▸ **THE PROBLEM**: All lines in the data that hold the word "EdgeInsets" need copying.

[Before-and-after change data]
——

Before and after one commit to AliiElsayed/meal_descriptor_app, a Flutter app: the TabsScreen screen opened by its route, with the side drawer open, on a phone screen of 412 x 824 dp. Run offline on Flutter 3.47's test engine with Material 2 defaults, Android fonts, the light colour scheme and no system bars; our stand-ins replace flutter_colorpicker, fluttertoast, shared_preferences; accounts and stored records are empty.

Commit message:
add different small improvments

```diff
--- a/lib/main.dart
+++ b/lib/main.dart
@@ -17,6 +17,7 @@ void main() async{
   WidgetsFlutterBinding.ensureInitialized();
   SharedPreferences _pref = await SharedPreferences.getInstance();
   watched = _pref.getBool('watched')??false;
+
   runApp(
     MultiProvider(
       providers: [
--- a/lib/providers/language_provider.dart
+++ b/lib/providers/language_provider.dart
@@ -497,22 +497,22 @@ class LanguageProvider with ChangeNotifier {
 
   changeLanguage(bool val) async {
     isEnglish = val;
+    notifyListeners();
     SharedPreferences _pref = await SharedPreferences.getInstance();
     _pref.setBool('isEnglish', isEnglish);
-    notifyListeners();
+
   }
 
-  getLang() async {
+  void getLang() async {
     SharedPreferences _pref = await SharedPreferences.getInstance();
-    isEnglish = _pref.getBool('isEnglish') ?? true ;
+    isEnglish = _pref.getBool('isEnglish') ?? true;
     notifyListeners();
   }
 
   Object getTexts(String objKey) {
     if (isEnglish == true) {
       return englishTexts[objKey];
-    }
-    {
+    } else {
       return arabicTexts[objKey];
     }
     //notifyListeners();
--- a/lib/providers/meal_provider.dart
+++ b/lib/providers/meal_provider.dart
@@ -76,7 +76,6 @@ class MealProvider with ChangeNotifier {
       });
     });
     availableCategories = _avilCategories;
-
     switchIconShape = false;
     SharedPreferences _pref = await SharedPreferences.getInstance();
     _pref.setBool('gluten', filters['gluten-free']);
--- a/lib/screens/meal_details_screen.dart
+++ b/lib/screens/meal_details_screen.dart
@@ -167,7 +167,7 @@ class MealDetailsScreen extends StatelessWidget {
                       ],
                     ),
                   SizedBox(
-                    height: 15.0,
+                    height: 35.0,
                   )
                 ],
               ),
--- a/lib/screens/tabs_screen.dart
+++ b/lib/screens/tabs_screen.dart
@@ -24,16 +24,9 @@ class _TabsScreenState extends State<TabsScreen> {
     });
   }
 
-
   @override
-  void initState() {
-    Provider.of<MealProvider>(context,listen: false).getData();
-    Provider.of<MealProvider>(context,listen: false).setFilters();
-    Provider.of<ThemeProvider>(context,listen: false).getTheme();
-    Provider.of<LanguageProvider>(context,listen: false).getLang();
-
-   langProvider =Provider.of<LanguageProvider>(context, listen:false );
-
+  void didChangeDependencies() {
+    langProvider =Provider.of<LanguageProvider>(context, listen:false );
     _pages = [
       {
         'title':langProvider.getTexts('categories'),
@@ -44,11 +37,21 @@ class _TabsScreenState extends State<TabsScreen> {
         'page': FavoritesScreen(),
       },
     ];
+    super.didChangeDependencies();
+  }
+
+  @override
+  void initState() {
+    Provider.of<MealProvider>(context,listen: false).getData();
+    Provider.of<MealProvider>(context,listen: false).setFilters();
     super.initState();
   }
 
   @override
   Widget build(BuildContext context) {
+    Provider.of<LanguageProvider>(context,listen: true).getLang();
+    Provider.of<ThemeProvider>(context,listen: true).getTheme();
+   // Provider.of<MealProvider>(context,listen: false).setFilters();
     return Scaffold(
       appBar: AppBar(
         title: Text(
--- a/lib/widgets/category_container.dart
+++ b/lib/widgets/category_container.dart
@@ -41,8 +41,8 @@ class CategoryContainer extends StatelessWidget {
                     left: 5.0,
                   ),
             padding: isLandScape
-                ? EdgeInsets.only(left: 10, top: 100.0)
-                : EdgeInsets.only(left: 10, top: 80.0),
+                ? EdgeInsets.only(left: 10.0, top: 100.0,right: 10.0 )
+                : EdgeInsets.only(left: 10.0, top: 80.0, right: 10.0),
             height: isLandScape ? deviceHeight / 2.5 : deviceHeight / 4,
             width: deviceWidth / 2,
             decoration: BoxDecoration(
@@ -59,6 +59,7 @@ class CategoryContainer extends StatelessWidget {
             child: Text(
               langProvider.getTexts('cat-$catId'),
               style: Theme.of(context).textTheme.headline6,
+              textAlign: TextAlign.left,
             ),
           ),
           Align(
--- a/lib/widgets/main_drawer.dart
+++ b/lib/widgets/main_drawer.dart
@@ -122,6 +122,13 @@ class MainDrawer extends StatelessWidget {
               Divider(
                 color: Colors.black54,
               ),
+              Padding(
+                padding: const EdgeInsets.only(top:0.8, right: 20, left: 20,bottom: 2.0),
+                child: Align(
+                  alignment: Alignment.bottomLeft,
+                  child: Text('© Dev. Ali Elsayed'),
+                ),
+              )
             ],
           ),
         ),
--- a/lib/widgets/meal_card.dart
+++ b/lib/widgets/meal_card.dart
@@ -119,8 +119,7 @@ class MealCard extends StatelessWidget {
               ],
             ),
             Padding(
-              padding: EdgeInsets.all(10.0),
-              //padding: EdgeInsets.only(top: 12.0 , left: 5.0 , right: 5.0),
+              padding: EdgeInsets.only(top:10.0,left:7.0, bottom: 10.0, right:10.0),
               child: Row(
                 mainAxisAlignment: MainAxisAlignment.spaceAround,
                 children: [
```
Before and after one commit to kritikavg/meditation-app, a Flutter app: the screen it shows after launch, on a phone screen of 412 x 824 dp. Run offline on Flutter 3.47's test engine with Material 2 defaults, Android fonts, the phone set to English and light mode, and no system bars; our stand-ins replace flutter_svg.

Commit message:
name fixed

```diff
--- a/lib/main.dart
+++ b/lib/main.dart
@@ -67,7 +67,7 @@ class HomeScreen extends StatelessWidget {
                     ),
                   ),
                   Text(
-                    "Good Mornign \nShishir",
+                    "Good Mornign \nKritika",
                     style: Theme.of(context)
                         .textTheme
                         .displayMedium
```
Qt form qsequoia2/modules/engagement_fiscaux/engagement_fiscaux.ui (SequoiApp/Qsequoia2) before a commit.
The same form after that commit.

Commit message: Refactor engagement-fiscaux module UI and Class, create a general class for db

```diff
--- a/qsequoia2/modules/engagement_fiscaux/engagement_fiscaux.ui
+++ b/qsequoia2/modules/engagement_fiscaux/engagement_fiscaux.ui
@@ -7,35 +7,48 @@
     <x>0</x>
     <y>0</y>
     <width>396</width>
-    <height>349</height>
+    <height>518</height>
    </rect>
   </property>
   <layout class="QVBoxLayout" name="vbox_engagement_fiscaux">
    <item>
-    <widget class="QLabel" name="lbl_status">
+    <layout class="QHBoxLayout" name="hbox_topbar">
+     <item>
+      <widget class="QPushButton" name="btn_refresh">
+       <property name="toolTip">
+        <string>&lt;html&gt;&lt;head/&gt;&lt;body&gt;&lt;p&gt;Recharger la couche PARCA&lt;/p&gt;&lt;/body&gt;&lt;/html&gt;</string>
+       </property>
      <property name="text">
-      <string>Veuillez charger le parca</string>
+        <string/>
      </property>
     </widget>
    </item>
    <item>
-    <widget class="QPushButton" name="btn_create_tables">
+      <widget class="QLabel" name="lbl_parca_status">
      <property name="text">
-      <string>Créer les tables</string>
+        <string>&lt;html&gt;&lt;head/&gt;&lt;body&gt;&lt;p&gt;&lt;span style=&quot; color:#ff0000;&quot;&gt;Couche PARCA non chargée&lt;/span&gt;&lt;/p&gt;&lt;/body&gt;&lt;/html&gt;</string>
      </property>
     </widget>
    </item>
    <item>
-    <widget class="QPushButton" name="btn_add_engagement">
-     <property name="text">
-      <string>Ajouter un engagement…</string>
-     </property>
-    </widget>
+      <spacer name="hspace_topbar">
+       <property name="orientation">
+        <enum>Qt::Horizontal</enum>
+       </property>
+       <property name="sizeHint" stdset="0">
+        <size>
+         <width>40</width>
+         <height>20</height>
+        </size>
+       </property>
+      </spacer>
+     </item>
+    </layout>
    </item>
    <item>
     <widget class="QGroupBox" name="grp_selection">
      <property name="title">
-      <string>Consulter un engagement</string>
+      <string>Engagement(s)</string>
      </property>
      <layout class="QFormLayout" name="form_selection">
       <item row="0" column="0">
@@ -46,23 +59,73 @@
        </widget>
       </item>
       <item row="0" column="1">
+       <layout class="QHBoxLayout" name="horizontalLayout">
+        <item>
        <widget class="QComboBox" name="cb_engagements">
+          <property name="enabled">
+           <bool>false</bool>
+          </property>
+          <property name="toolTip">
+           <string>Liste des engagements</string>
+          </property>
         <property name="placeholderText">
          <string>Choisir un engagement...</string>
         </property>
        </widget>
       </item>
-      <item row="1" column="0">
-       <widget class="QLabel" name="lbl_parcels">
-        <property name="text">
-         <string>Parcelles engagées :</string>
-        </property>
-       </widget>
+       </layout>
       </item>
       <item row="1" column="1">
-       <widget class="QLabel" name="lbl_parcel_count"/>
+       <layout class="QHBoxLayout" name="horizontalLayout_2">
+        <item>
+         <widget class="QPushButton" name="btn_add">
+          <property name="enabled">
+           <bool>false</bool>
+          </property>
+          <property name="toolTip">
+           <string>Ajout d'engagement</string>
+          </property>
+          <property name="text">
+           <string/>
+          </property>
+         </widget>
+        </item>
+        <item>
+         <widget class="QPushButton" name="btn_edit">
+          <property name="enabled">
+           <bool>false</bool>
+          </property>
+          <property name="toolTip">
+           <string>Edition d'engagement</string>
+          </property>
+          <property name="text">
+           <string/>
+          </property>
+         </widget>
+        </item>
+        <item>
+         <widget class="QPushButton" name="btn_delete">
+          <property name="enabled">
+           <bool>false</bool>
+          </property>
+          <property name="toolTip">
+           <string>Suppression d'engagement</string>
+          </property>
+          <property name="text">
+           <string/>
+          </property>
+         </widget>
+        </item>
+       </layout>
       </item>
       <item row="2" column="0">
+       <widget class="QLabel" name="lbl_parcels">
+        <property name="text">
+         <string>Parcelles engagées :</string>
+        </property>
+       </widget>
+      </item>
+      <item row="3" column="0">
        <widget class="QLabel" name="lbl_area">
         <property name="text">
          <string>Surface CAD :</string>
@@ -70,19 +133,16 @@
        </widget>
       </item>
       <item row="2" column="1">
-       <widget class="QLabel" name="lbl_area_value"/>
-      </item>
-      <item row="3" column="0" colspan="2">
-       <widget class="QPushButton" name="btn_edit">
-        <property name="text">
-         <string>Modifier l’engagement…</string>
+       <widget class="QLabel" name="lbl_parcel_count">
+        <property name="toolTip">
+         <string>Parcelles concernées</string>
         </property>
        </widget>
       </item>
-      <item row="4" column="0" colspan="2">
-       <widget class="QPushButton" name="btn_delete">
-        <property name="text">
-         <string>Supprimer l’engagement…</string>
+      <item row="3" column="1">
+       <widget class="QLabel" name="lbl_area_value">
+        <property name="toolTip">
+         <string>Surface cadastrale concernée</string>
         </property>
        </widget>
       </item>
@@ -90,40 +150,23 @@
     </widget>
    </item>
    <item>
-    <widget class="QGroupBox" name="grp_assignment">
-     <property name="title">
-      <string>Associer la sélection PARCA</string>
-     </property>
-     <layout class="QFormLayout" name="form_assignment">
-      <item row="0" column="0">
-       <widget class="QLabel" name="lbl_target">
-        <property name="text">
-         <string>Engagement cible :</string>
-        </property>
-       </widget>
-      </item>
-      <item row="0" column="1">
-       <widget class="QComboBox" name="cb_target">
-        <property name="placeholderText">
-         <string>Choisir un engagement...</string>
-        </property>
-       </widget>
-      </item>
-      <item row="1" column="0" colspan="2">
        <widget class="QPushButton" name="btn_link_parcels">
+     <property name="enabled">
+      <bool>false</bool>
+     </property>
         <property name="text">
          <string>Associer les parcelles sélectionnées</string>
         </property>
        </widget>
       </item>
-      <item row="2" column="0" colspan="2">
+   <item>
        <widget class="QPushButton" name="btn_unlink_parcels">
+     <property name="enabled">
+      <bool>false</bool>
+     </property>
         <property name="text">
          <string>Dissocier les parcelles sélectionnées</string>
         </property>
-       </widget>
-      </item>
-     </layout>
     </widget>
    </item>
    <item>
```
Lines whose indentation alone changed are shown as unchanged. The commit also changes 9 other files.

——

▸ **OUTPUT OF THE EXERCISE**:
-                ? EdgeInsets.only(left: 10, top: 100.0)
-                : EdgeInsets.only(left: 10, top: 80.0),
+                ? EdgeInsets.only(left: 10.0, top: 100.0,right: 10.0 )
+                : EdgeInsets.only(left: 10.0, top: 80.0, right: 10.0),
+                padding: const EdgeInsets.only(top:0.8, right: 20, left: 20,bottom: 2.0),
-              padding: EdgeInsets.all(10.0),
-              //padding: EdgeInsets.only(top: 12.0 , left: 5.0 , right: 5.0),
+              padding: EdgeInsets.only(top:10.0,left:7.0, bottom: 10.0, right:10.0),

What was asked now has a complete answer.